Itemized modification records
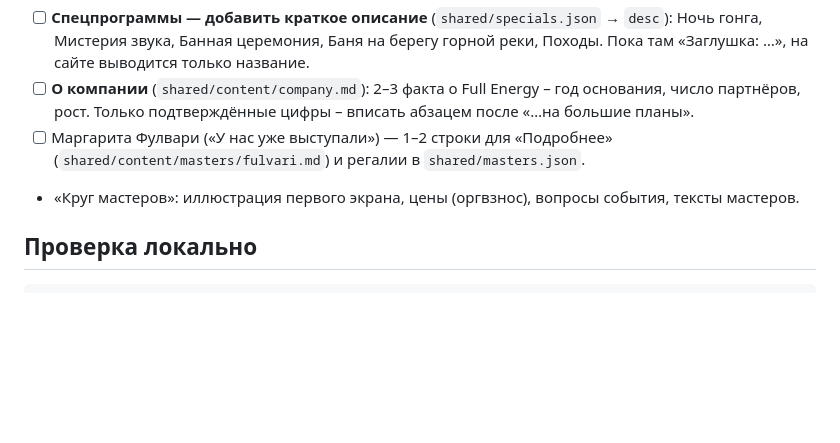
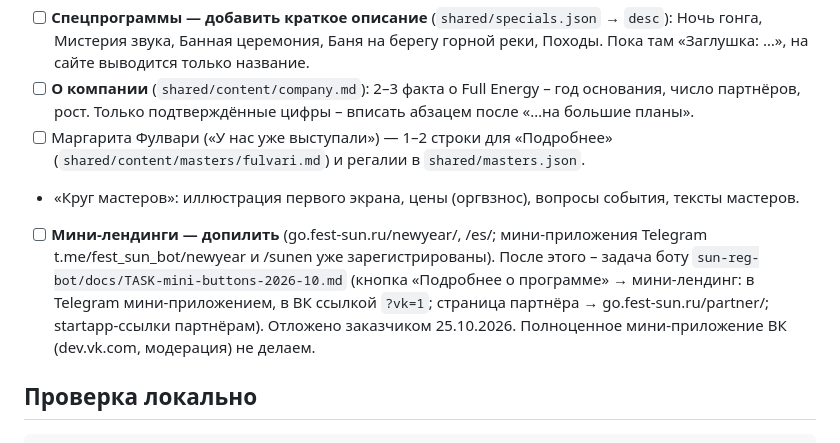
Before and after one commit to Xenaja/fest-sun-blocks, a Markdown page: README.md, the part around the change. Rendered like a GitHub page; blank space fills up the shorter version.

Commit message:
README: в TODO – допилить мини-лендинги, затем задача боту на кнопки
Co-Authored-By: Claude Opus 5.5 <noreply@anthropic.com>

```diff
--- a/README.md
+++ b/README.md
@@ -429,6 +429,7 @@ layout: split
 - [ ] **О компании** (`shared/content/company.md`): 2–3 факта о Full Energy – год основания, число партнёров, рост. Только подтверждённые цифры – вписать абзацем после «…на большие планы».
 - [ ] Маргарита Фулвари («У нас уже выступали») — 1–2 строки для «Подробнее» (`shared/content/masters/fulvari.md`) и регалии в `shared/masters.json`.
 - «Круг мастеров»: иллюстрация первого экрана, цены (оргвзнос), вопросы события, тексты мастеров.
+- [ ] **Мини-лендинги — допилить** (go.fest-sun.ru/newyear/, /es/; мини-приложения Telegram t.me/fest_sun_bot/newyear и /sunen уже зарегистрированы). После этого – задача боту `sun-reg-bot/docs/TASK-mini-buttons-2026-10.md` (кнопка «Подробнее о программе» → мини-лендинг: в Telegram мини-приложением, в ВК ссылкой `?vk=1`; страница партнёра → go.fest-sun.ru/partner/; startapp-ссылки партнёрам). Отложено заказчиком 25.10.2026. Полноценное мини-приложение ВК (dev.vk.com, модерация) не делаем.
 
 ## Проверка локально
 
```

*Problem:* Using the records above, copy all lines that include the word "README".

*Result of the exercise:*
Before and after one commit to Xenaja/fest-sun-blocks, a Markdown page: README.md, the part around the change. Rendered like a GitHub page; blank space fills up the shorter version.
README: в TODO – допилить мини-лендинги, затем задача боту на кнопки
--- a/README.md
+++ b/README.md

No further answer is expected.